In a recent study published in PLOS Global Public Health, researchers assessed the differences in global hygiene norms according to sex differences.
Various studies have suggested that women usually uphold hygiene standards and are hence believed to have stricter hygienic discipline. Yet, more systematic research is required to understand the variation in hygiene norms based on sex differences worldwide.
About the study
In the present study, researchers examined the differences in hygiene norms based on genders.
The team focused on hygiene strictness according to how individuals think one must behave. The researchers used the measures of cultural values which treat males and females equally or differently. The cultural measure provided by the World Values Survey was employed as the key independent variable in this study.
Another operationalization of sex equality was the global gender gap index (GGGI) which estimated the national gaps observed in outcomes among different cohorts of men and women. These gender cohorts were formed based on economic wages and participation, educational qualifications, political empowerment, and survival and health.
The team measured hygiene norms across 56 countries as part of the International Study of Metanorms (ISMN), which collected samples from almost 200 students per country and 100 non-students. The present study only included individuals who also reported data related to gender, which eventually resulted in a final sample size of an average of 281 participants per country. Almost 80% of the selected participants were students with a mean age of 25 years. Measurements related to attitudes toward sex quality were available for 49 countries, including Australia and three African, 10 American, 14 Asian, and 21 European countries.
The ISMN comprised 12 items that estimated normative beliefs related to handwashing and spitting. Participants were asked about their opinion on whether it was ‘inappropriate for people to spit,’ with tick boxes next to six locations: in the kitchen sink, on the kitchen floor, in the water in a public swimming pool, on the sidewalk, on the soccer field, and in the forest. Participants were also queried whether they thought persons ‘should wash their hands’, with tick boxes next to six locations: after shaking hands, when they come home, after urinating, after defecating, before eating a meal, and after eating a meal.
The study results showed that women had stricter hygiene norms than men, while the differences between the sexes varied across contexts and behaviors. The extent of the effects ranged from negligible to moderately small. The team noted that for every norm, in countries having a negative national sex difference, men displayed stricter hygiene norms than women. However, in most countries, stricter norms were followed by women compared to men.

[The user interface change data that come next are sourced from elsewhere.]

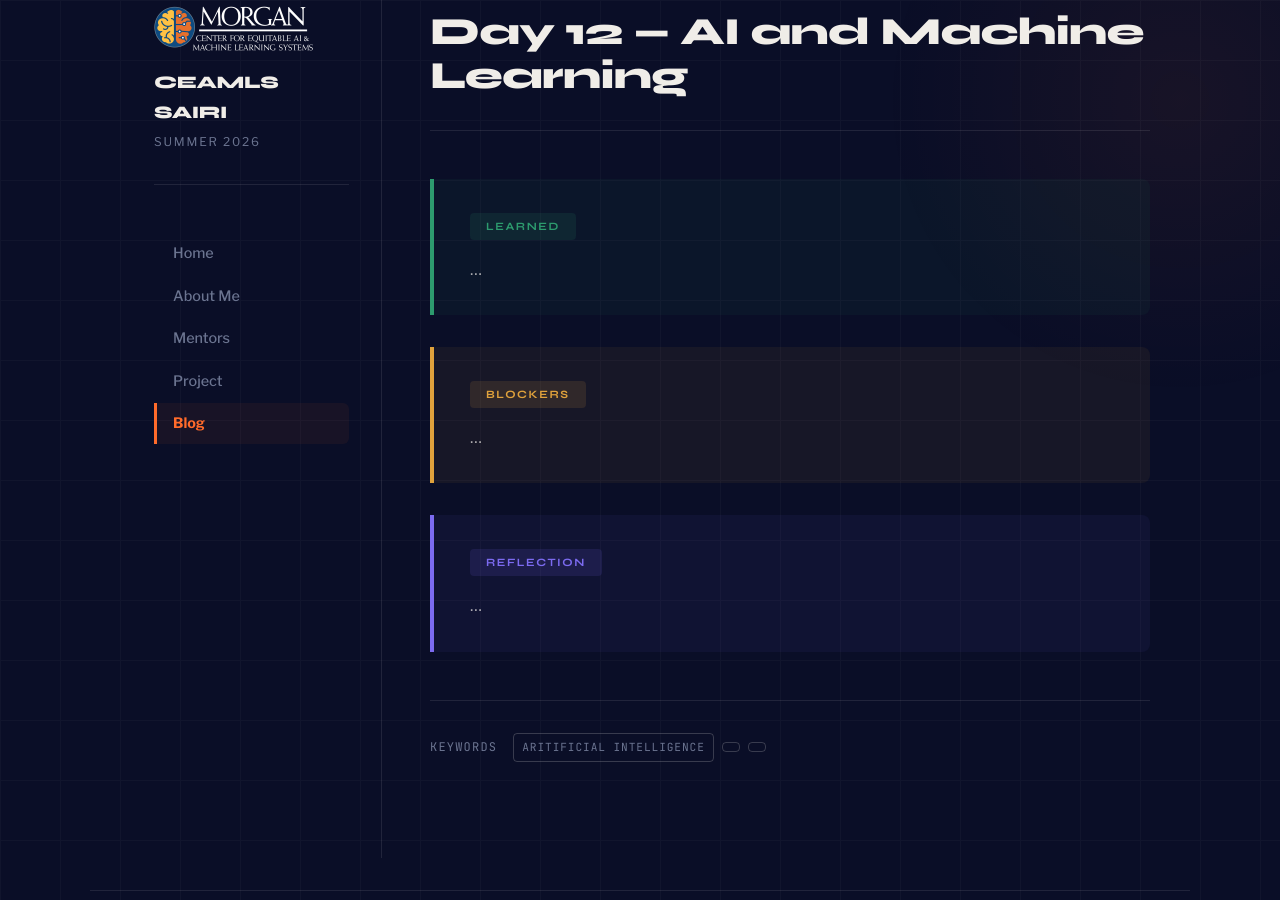
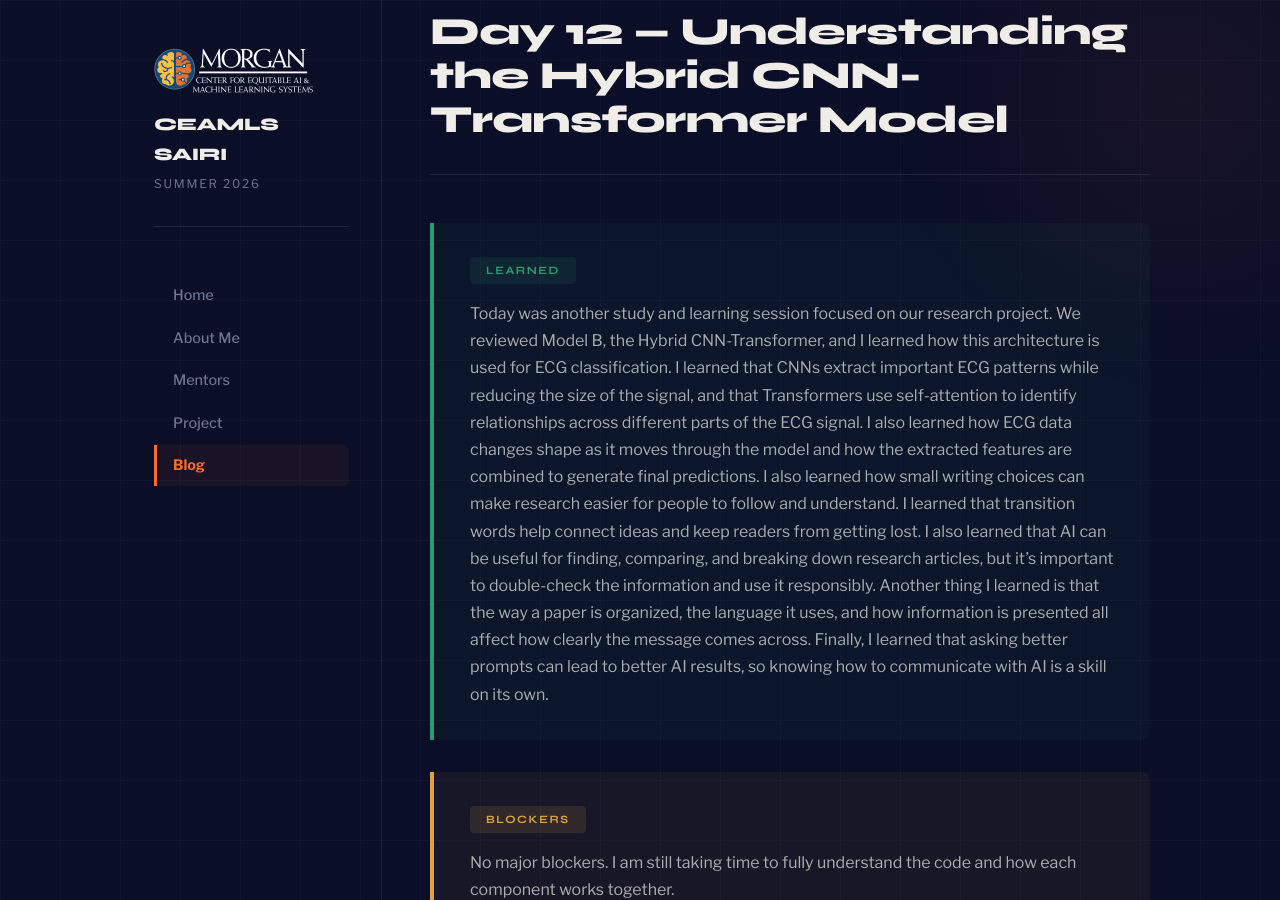
Before and after one commit to stephanieegwuchukwu-ai/stephanieegwuchukwu-aiceamls26.github.io, a Jekyll site: the page built from _posts/2026-06-10-day-12.md, in a window 1280 px wide and 900 px high, scrolled down 202 px. Built offline with Jekyll 4.4.1, drawn with Linux system fonts in a browser that asks for light colours; some of the changed text lies outside the part shown.

Commit message:
Update 2026-06-10-day-12.md

```diff
--- a/_posts/2026-06-10-day-12.md
+++ b/_posts/2026-06-10-day-12.md
@@ -1,17 +1,17 @@
 ---
 layout: post
-title: "Day 12 — AI and Machine Learning"
+title: "Day 12 — Understanding the Hybrid CNN-Transformer Model"
 date: 2026-06-10
 permalink: /day12.html
 tags: ["Aritificial Intelligence", "", ""]
 
 what_i_learned: |
-  ...
+  Today was another study and learning session focused on our research project. We reviewed Model B, the Hybrid CNN-Transformer, and I learned how this architecture is used for ECG classification. I learned that CNNs extract important ECG patterns while reducing the size of the signal, and that Transformers use self-attention to identify relationships across different parts of the ECG signal. I also learned how ECG data changes shape as it moves through the model and how the extracted features are combined to generate final predictions. I also learned how small writing choices can make research easier for people to follow and understand. I learned that transition words help connect ideas and keep readers from getting lost. I also learned that AI can be useful for finding, comparing, and breaking down research articles, but it’s important to double-check the information and use it responsibly. Another thing I learned is that the way a paper is organized, the language it uses, and how information is presented all affect how clearly the message comes across. Finally, I learned that asking better prompts can lead to better AI results, so knowing how to communicate with AI is a skill on its own.
 
 blockers: |
- ...
+  No major blockers. I am still taking time to fully understand the code and how each component works together.
 
 reflection: |
- ...
+ Today was also just a really study-filled session. I enjoyed the ChatGPT image prompt activity we created. It showed me how much information AI can remember and infer from previous interactions. It was interesting and made me more aware of AI capabilities before going into the research lab.
 
 ---
```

The team also observed that the internal consistency of the sex difference across a country for the six handwashing norms was adequate, which indicated that the aggregation of national sex differences was meaningful for the estimating handwashing norms. However, it was found that the national sex difference in the norms of washing hands after defecation was uncorrelated with the sex difference measures observed in the other handwashing norms.
Similarly, spitting norms related to spitting on the kitchen floor were uncorrelated to the national sex differences for the other spitting norms. The team noted that the men in Nigeria and Siberia displayed stricter handwashing and spitting norms than women.
On the other hand, handwashing norms showed that sex differences in hygiene strictness were positively correlated to sex equality. The effect of sex on strictness regarding handwashing and spitting norms increased with sex equality among the countries having below-average sex equality. However, strictness about spitting increased with equality among countries with above-average sex equality, while no such change was observed in strictness for handwashing norms. Altogether, the sex differences in hygiene strictness were not explained by any sex differences in participant age, response style, any threat of disease, or valuation of self-control.
Overall, the study results showed almost universal sex differences in strictness of hygiene norms across different cultures worldwide. The researchers believe that the global pattern in hygiene norms with respect to sex differences should be studied further with more detailed data.